• WORK INSTRUCTIONS
Pull out each line of the records holding the string "SqliteRideRepository".

• RECORDS FOR THIS EXERCISE

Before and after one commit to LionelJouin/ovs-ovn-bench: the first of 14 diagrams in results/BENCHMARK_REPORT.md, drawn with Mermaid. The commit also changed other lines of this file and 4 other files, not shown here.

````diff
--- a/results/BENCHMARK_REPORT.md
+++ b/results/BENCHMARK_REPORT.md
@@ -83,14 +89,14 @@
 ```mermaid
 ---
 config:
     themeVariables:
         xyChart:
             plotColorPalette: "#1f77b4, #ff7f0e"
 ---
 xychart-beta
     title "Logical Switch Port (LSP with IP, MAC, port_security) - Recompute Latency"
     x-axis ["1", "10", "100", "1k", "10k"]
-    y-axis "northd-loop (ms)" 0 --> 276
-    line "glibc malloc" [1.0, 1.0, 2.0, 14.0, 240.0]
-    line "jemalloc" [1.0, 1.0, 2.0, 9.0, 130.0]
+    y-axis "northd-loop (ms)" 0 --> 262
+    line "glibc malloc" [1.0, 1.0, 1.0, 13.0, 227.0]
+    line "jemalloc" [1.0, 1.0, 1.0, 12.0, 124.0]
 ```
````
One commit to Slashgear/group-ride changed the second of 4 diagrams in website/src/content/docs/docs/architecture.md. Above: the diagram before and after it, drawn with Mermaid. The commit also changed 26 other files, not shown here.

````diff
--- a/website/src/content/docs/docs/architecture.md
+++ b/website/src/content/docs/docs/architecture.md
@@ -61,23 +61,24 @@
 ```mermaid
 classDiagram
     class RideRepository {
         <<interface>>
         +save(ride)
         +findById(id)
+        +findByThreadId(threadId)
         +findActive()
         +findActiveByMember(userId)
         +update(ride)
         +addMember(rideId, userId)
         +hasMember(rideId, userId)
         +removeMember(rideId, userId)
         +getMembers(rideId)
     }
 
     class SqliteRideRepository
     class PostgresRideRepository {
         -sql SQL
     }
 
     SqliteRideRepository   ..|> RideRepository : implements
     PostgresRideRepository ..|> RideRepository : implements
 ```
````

• THE ANSWER
     class SqliteRideRepository
     SqliteRideRepository   ..|> RideRepository : implements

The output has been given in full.